Lettuce, Port City Music Hall, Portland, ME- 2/7
The seaside city of Portland, Maine predictably turned to funkytown as Lettuce rolled in for a much-anticipated, booty-shaking dance party at Port City Music Hall, the local and uber-popular 600 “seat” music venue. As the sold out crowd piled in and local funk-lovers fought for prized real estate on the rail, the crowd was treated to guitar guru Eric Krasno-turned-“DJ Kraz,” spinning his notorious digital turn tables to get the crowd funked up. This master of the six-strings showed that his talents definitely reverb beyond his better known guitar skills.
Lettuce consists of Eric Krasno (guitar),Adam Deitch (drums),Ryan Zoidis (saxophone),Eric Bloom (trumpet),Neal Evans (keys),Erik “Jesus” Coomes (bass) and Adam Shmeeans Smirnoff (guitar) who have been playing together for 20 years. Though many of the boys (including vocalist/keyboard extraordinaire Nigel Hall and Saxophonist James Casey) and have equally successful projects that keep them busy, Lettuce has been the constant in their lives, musically grounding them since their days together at Berklee College in Boston. Krasno plays in Soulive and can often be found filling in on Bass with Tedeschi Trucks Band and others. Deitch is the pack leader for Break Science, while Evans performs with Soulive and the Alan Evans Trio. Smirnoff is the front runner of Shmeeans and the Expanded Consciousness, while horn gurus Zoidis and Bloom both jam in additional projects nationwide.

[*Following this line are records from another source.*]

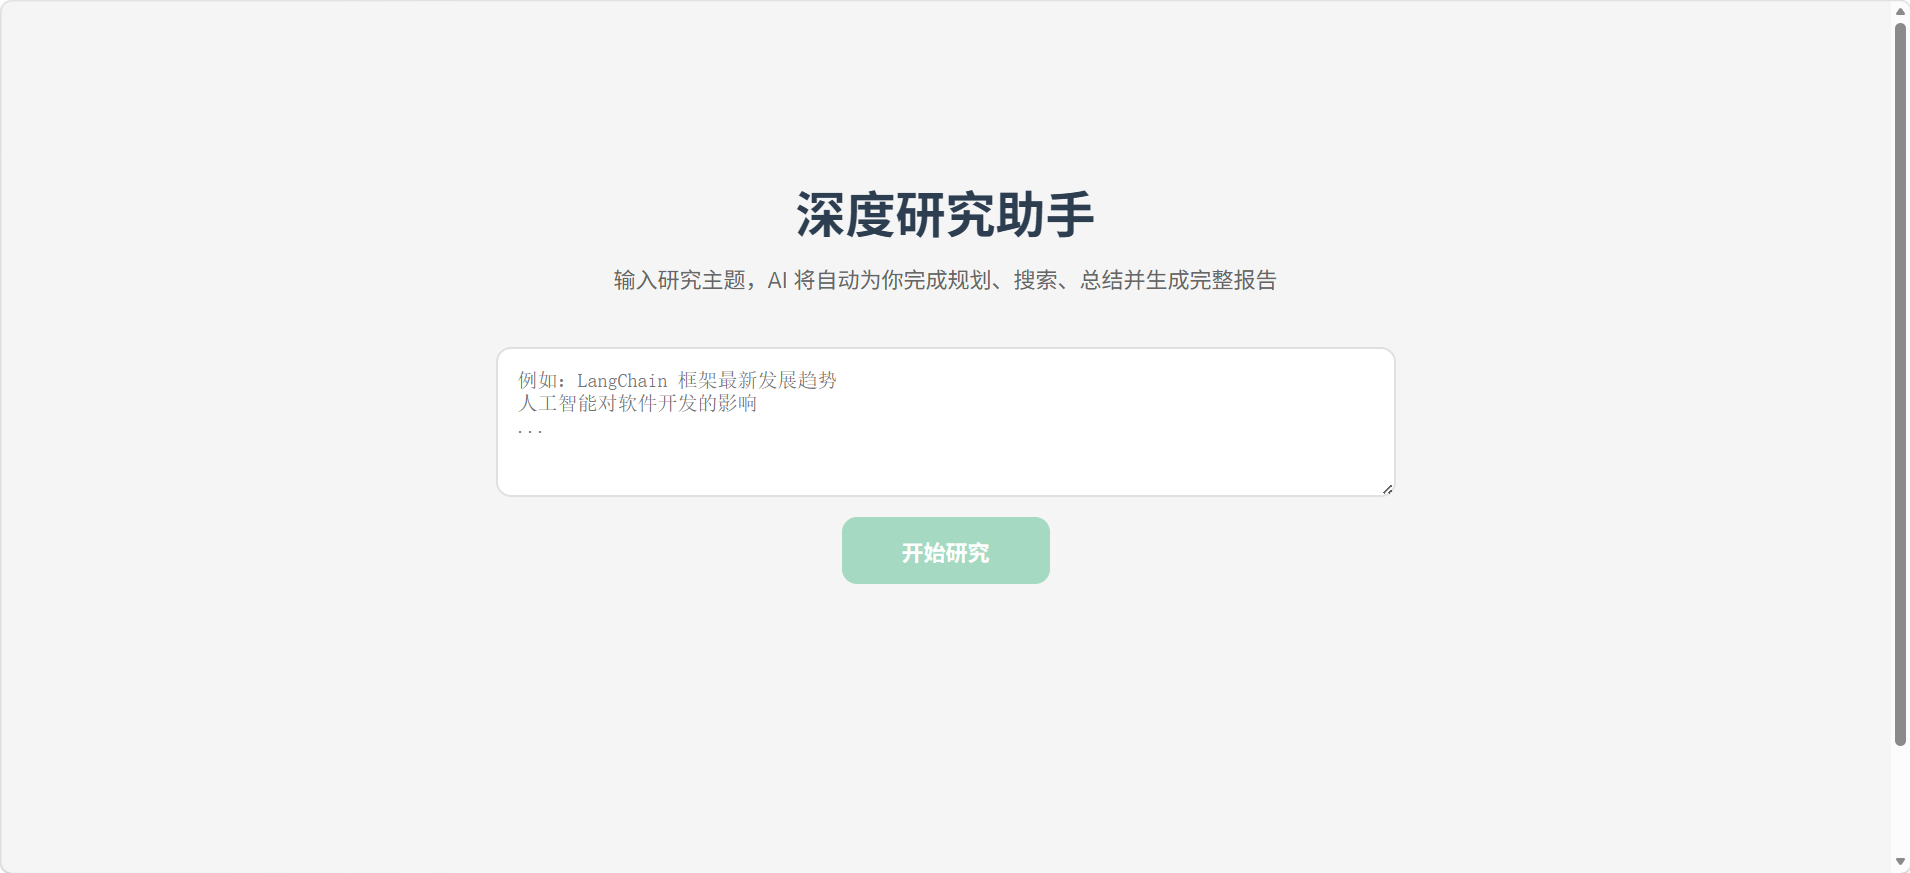
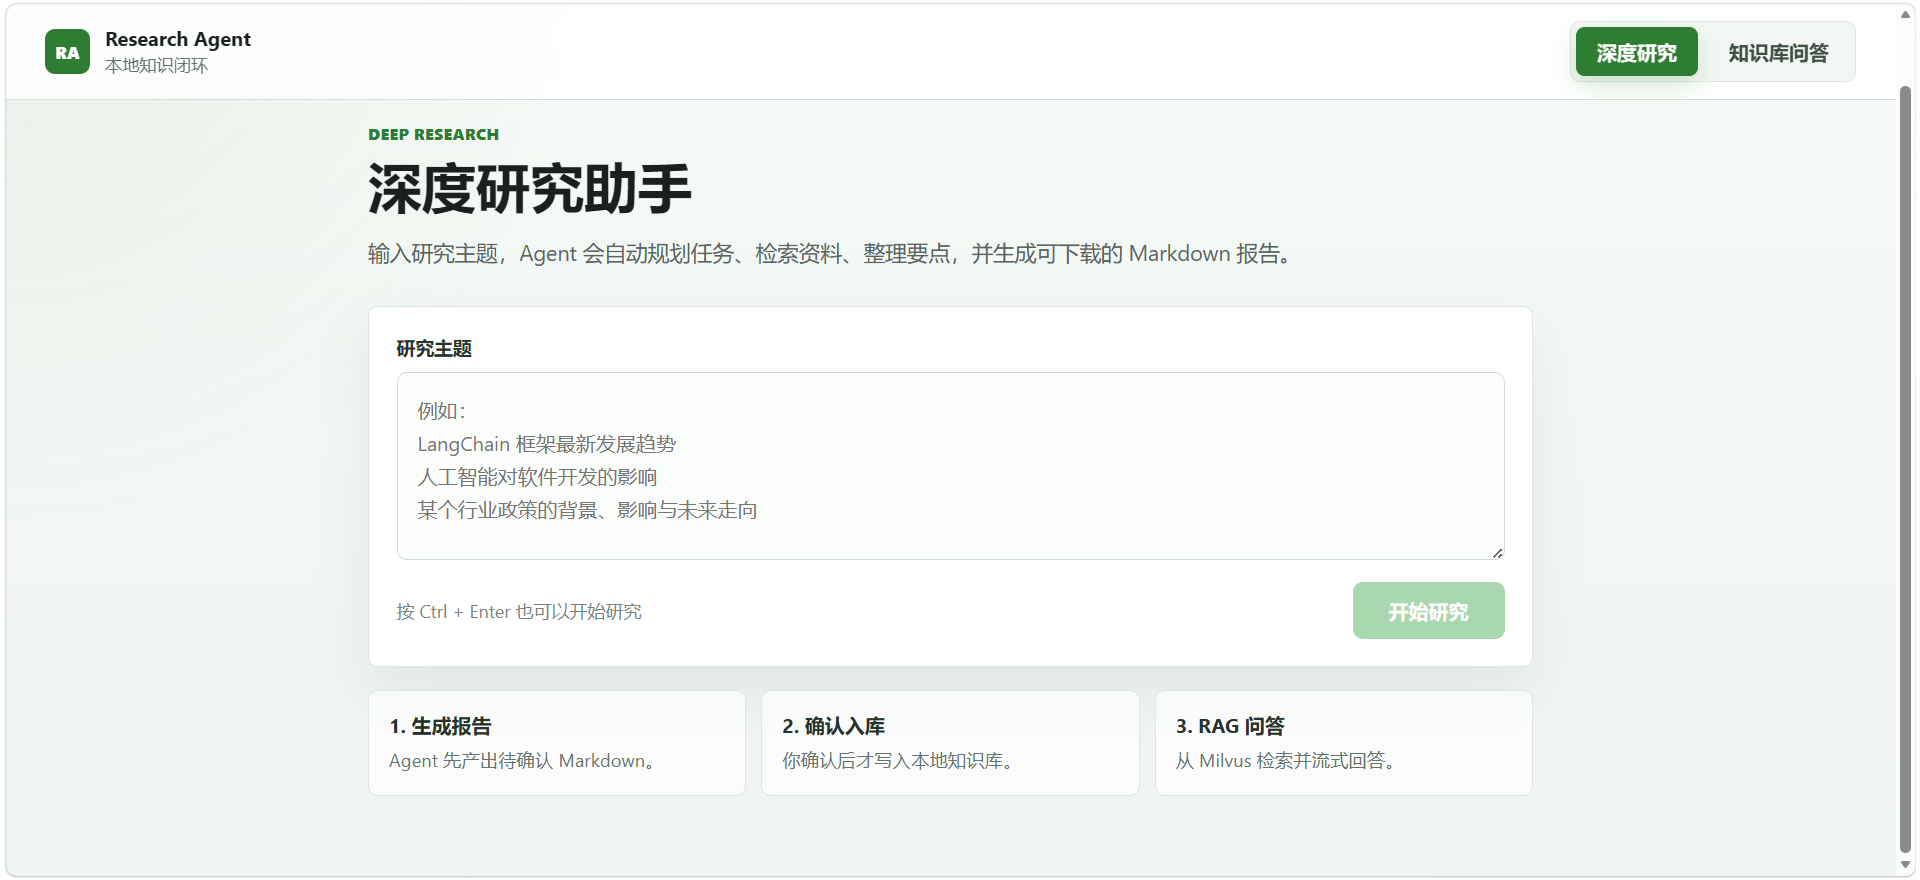
Readme"

diff --git a/README.md b/README.md
@@ -1,64 +1,206 @@
-# 自动化深度研究智能体系统
+# 自动化深度研究Agent + 本地知识库RAG系统
 
-TODO 驱动的全自动深度研究助手，使用 LangChain + FastAPI + Vue 3 构建。
+这是一个面向中文资料研究的多Agent项目。系统支持从用户输入主题开始，自动规划研究任务、检索外部资料、总结信息并生成 Markdown报告；报告生成后不会立即进入知识库，而是先进入待确认区，只有用户在前端点击“确认入库”后，才会写入本地Markdown 知识库并增量索引到Milvus，供RAG问答检索使用。
 
+```text
+用户输入研究主题
+  -> Agent 检索与生成 Markdown 报告
+  -> 保存为待确认报告
+  -> 用户前端确认入库
+  -> 写入 backend/data/markdown
+  -> Markdown 结构化切分
+  -> dense embedding + Milvus BM25 sparse
+  -> Hybrid 检索 + 可选 Rerank
+  -> RAG 页面流式回答
+```
 ![图片](./images/1.png)
 ![图片](./images/2.png)
 ![图片](./images/3.png)
+![图片](./images/3.png)
+## 核心功能
 
-## 功能特点
+- 多Agent深度研究：规划、搜索、总结、报告生成。
+- SSE流式输出：研究进度、最终报告、RAG回答均支持前端实时展示。
+- 用户确认入库：Agent生成的报告先进入待确认目录，用户确认后才进入知识库。
+- 本地Markdown 知识库：已确认报告保存到 `backend/data/markdown/`。
+- Milvus RAG：使用本地Docker部署的Milvus存储dense/sparse向量。
+- Markdown 结构化分块：按一级标题、二级标题、参考来源章节切分。
+- Hybrid检索：dense语义召回 + Milvus内置BM25 sparse召回 + RRF融合。
+- 元数据过滤：当前支持 `doc_id`、`chunk_type`、`domain`。
+- 检索调试日志：每次检索会输出命中信息。
+- Markdown渲染：研究报告和 RAG 回答均支持 Markdown渲染。
+- 不持久化聊天记录：RAG聊天内容只保存在前端内存中，刷新即清空。
 
-- **三 Agent 协作架构**: 规划 → 搜索 → 总结 → 报告自动生成
-- **实时进度推送**: 通过 SSE 推送实时进度到前端
-- **多种搜索引擎**: 支持 Tavily（推荐）和 DuckDuckGo（免费无密钥）
-- **流式报告生成**: 最终报告支持流式输出，逐步显示
-- **中文优化**: 所有 Agent Prompt 和输出都是中文
+## 技术栈
+
+后端：
+
+- Python 3.10+
+- FastAPI
+- LangChain / langchain-openai
+- Tavily 或 DuckDuckGo 搜索
+- pymilvus
+- sentence-transformers
+- torch
+
+前端：
+
+- Vue 3
+- TypeScript
+- Vite
+- marked.js
+
+向量数据库：
+
+- Milvus本地Docker
+- Collection：`research_agent_chunks_v2`
+- Dense embedding：`BAAI/bge-small-zh-v1.5`
+- Sparse/BM25：优先使用 Milvus 内置 BM25 / Function 能力
 
 ## 项目结构
 
-```
+```text
 research_agent/
 ├── backend/
-│   ├── main.py                  # FastAPI 入口
 │   ├── agents/
-│   │   ├── planner.py           # TODO 规划 Agent
-│   │   ├── summarizer.py        # 任务总结 Agent
-│   │   └── reporter.py          # 报告撰写 Agent
+│   │   ├── planner.py                 # 研究任务规划 Agent
+│   │   ├── summarizer.py              # 子任务总结 Agent
+│   │   └── reporter.py                # Markdown 报告生成 Agent
 │   ├── services/
 │   │   ├── planning_service.py
 │   │   ├── search_service.py
 │   │   ├── summarization_service.py
-│   │   └── reporting_service.py
+│   │   ├── reporting_service.py
+│   │   └── report_storage_service.py  # 待确认报告保存、确认入库
 │   ├── tools/
-│   │   └── search_tool.py       # 搜索工具封装
-│   ├── schemas.py               # Pydantic 数据模型
-│   └── config.py                # 配置
+│   │   └── search_tool.py             # Tavily / DuckDuckGo 搜索封装
+│   ├── rag/
+│   │   ├── schemas.py                 # RAG 数据模型
+│   │   ├── markdown_loader.py         # Markdown 加载
+│   │   ├── text_splitter.py           # Markdown 结构化切分
+│   │   ├── metadata_extractor.py      # domain 元数据提取
+│   │   ├── embeddings.py              # BGE embedding
+│   │   ├── milvus_store.py            # Milvus collection / insert / search
+│   │   ├── query_analyzer.py          # 查询分析、改写、过滤条件生成
+│   │   ├── hybrid_retriever.py        # dense + sparse + RRF 融合检索
+│   │   ├── reranker.py                # 可选 rerank
+│   │   ├── retrieval_trace.py         # 检索链路日志和调试输出
+│   │   ├── indexer.py                 # 文件/目录索引入口
+│   │   ├── qa_service.py              # RAG 问答服务
+│   │   └── prompts.py                 # RAG Prompt
+│   ├── data/
+│   │   ├── pending_reports/           # Agent 生成后待确认的报告
+│   │   └── markdown/                  # 用户确认入库后的知识库 Markdown
+│   ├── schemas.py
+│   └── config.py
 ├── frontend/
 │   ├── src/
 │   │   ├── App.vue
 │   │   ├── components/
+│   │   │   ├── AppNav.vue
 │   │   │   ├── SearchBox.vue
 │   │   │   ├── ResearchModal.vue
 │   │   │   ├── TodoList.vue
-│   │   │   └── ReportViewer.vue
-│   │   └── composables/
-│   │       └── useResearch.ts   # SSE 逻辑封装
+│   │   │   ├── ReportViewer.vue
+│   │   │   └── RagChat.vue
+│   │   ├── composables/
+│   │   │   ├── useResearch.ts
+│   │   │   └── useRagChat.ts
+│   │   ├── main.ts
+│   │   └── style.css
 │   └── package.json
-├── .env.example
-└── requirements.txt
+├── images/
+├── requirements.txt
+├── .env
+└── README.md
 ```
 
-## 架构说明
+## RAG 数据设计
 
-### 三个 Agent 协作
+当前Milvus collection名称：
 
-1. **TODO Planner**: 将用户研究主题分解为 3~5 个子任务，输出 JSON
-2. **Task Summarizer**: 接收单个子任务的搜索结果，生成结构化摘要（JSON）
-3. **Report Writer**: 整合所有摘要，流式输出最终 Markdown 报告
+```text
+research_agent_chunks_v2
+```
+
+Schema：
+
+```text
+chunk_uid      VARCHAR primary key
+doc_id         VARCHAR
+chunk_type     VARCHAR      # title / section / reference
+domain         VARCHAR      # 技术 / 金融 / 医疗 / 教育 / 政策 / 产品 / 其他
+content        VARCHAR
+dense_vector   FLOAT_VECTOR dim=512
+sparse_vector  SPARSE_FLOAT_VECTOR
+```
+
+说明：
+
+- `chunk_uid`：chunk唯一 ID。
+- `doc_id`：文档归属ID，后续可用于按文档过滤。
+- `chunk_type`：区分标题块、正文块、参考来源块。
+- `domain`：主题领域，用于基础元数据过滤。
+- `content`：保留原始chunk文本，便于调试、引用展示和BM25 sparse检索。
+- `dense_vector`：BGE向量，用于语义召回。
+- `sparse_vector`：Milvus内置BM25 sparse向量，用于关键词召回。
+
+## Agent与知识库入库流程
+
+1. 用户在前端输入研究主题。
+2. 后端启动研究任务，通过SSE推送规划、搜索、总结、报告生成状态。
+3. Agent生成Markdown报告。
+4. 报告保存到：
+
+```text
+backend/data/pending_reports/
+```
+
+5. 前端展示“确认入库”按钮。
+6. 用户确认后，报告复制到：
+
+```text
+backend/data/markdown/
+```
+
+7. `RagIndexer`加载该Markdown，结构化切分、提取domain、生成dense embedding，并写入Milvus。
+8. RAG问答页面即可检索该报告内容。
+
+也就是说：没有经过用户确认入库的报告，不会进入Milvus向量数据库。
+
+## RAG 检索流程
+
+```text
+用户提问
+  -> QueryAnalyzer 分析查询
+  -> 生成 rewritten_query / expanded_queries / domain / include_references
+  -> 构造 Milvus filter expr
+  -> dense search
+  -> sparse BM25 search
+  -> RRF 融合
+  -> 可选 rerank
+  -> 拼接上下文
+  -> 大模型流式生成回答
+```
+
+默认配置：
+
+```text
+DENSE_TOP_K=20
+SPARSE_TOP_K=20
+HYBRID_TOP_K=8
+RERANK_TOP_K=5
+RRF_K=60
+ENABLE_RERANK=False
+ENABLE_QUERY_REWRITE=True
+ENABLE_SPARSE_SEARCH=True
+```
+
+`ENABLE_RERANK` 默认关闭，因为 `BAAI/bge-reranker-base` 首次加载会下载较大的模型文件。需要更高检索质量时，可以手动开启。
 
 ## 环境准备
 
-### 1. 创建 Conda 环境
+### 1. 创建 Python 环境
 
 ```bash
 conda create -n research python=3.10
@@ -79,69 +221,120 @@ cd frontend
 npm install
 ```
 
-### 4. 配置环境变量
+### 4. 启动 Milvus
 
-创建 `.env` 文件并填写你的 API Key:
+项目要求本地已经通过Docker部署 Milvus，并开放默认端口：
 
-编辑 `.env`:
-
-```env
-# LLM 
-填写你的llm信息
-LLM_API_KEY = xxx
-LLM_MODEL_ID = xxx
-LLM_BASE_URL = xxx
-
-# 搜索 - 推荐使用 Tavily
-TAVILY_API_KEY=your_tavily_api_key_here
-SEARCH_ENGINE=tavily
-
-# 如果没有 Tavily API Key，可以用 DuckDuckGo（免费但有限制）
-# SEARCH_ENGINE=duckduckgo
+```text
+localhost:19530
 ```
 
-> 获取 Tavily API Key: https://tavily.com/
+如果你的Milvus地址不同，请在 `.env` 中修改：
 
-## 启动服务
+```env
+MILVUS_HOST=localhost
+MILVUS_PORT=19530
+MILVUS_COLLECTION=research_agent_chunks_v2
+```
 
-### 1. 启动后端
+### 5. 配置环境变量
+
+在项目根目录创建 `.env`：
+
+```env
+# LLM，兼容 OpenAI 格式接口
+LLM_API_KEY=your_llm_api_key
+LLM_MODEL_ID=your_model_id
+LLM_BASE_URL=your_base_url
+
+# 搜索引擎
+TAVILY_API_KEY=your_tavily_api_key
+SEARCH_ENGINE=tavily
+
+# 如果不使用 Tavily，可切换为 DuckDuckGo
+# SEARCH_ENGINE=duckduckgo
+
+# Milvus
+MILVUS_HOST=localhost
+MILVUS_PORT=19530
+MILVUS_COLLECTION=research_agent_chunks_v2
+
+# Embedding
+EMBEDDING_MODEL_NAME=BAAI/bge-small-zh-v1.5
+EMBEDDING_DIM=512
+
+# RAG
+ENABLE_SPARSE_SEARCH=True
+ENABLE_QUERY_REWRITE=True
+ENABLE_RERANK=False
+```
+
+## 启动项目
+
+### 后端
+
+请先确认FastAPI入口文件存在。旧版项目使用：
 
 ```bash
 cd research_agent/backend
 python main.py
 ```
 
-后端将在 `http://localhost:8000` 启动。
+也可以使用类似命令：
 
-### 2. 启动前端（另开终端）
+```bash
+uvicorn main:app --host 0.0.0.0 --port 8000 --reload
+```
+
+后端默认地址：
+
+```text
+http://localhost:8000
+```
+
+### 前端
 
 ```bash
 cd research_agent/frontend
 npm run dev
 ```
 
-前端将在 `http://localhost:5173` 启动，打开浏览器访问即可使用。
+前端默认地址：
 
-## 使用流程
+```text
+http://localhost:5173
+```
 
-1. 在首页输入你的研究主题（例如：`LangChain 框架最新发展趋势`）
-2. 点击「开始研究」
-3. 在弹出窗口中查看实时进度：
-   - 首先 AI 会制定研究计划（分解为子任务）
-   - 然后逐个对子任务进行搜索和总结
-   - 最后生成完整的 Markdown 报告
-4. 研究完成后，可以查看完整报告
+## 日志与调试
 
+RAG 检索会输出较详细日志，便于排查召回质量：
 
-## 技术栈
+```text
+trace_id
+original_query
+rewritten_query
+expanded_queries
+filter_expr
+dense_hits
+sparse_hits
+fused_hits
+reranked_hits
+selected_context
+```
 
-- **后端**: Python 3.10+, LangChain, FastAPI
-- **前端**: Vue 3, TypeScript, Vite, marked.js
-- **搜索引擎**: Tavily / DuckDuckGo
-- **LLM**: doubaoSeed（推荐，也兼容其他 OpenAI 格式模型）
+如果 RAG 回答不符合预期，建议优先查看：
 
-## 后续优化点
+1. `/api/rag/search` 返回的 `dense_hits` 和 `sparse_hits`。
+2. `filter_expr` 是否因为 `domain` 或 `chunk_type` 过滤过严。
+3. Milvus collection是否为 `research_agent_chunks_v2`。
+4. 已确认入库的 Markdown 是否存在于 `backend/data/markdown/`。
 
-- 实现持久化保存聊天记录。
-- 支持报告下载为PDF文件
-- 扩展更多的搜索引擎
+## 后续迭代方向
+
+- 知识库文档列表与删除/重建索引。
+- 更细粒度的metadata filter。
+- 检索结果引用来源展示。
+- 查询改写和多轮检索增强。
+- Rerank默认可配置化与模型缓存说明。
+- RAG 聊天记录持久化。
+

As the boys from Brooklyn took the stage, it was clear the crowd was in for a special treat. Dietch pounded the skins hard, as the team led off with “Double Header,” a jam that gave everyone around the horn a chance to warm up and start to cook. As the crowd continued to get their funkadelic juices flowing, the band moved through “Suppit” and “Dilla” into two extremely tight and stellar versions of Ziggowatt and Bowler, both hits from their latest LP, Fly. Rivaling legends such as Sly and the Family Stone and George Clinton’s Parliament, these tracks were complex and compact, displaying seamless arrays of musical connectivity. By this time it was clear that the rocket ship to the lunar-funk-a-sphere had taken off.
While Evans consistently displayed otherworldly keyboard talent, Shmeeans and Coomes played off one another through the next few jams, never once stopping their feet from moving and bouncing. Blues siren and frequent collaborator Alecia Chakour (Allman Bros and Warren Haynes Bands) dropped unspeakable vocals as the arm-waving, head-bobbing, booty-shaking crowd jammed in awe. Local soul singer Kenya Hall also came out for an excellent version of “What do I have to do,” injecting her neo-soul/funk knowhow to Lettuce’s soulful salad. The highlight of the night came in the form of “Madison Square,” with Bloom and Zoidis exploding on the horns, Jesus dropping unbelievably tight bass lines and Shmeeans bopping non-stop. The energy brought the crowd to their knees, and back to their feet again and again, as the boys closed out the night. Dubbed “The Royal Family,” Lettuce demonstrated the veracity of this moniker. Clearly Lettuce is on top of their game, reigning as the kings of funk.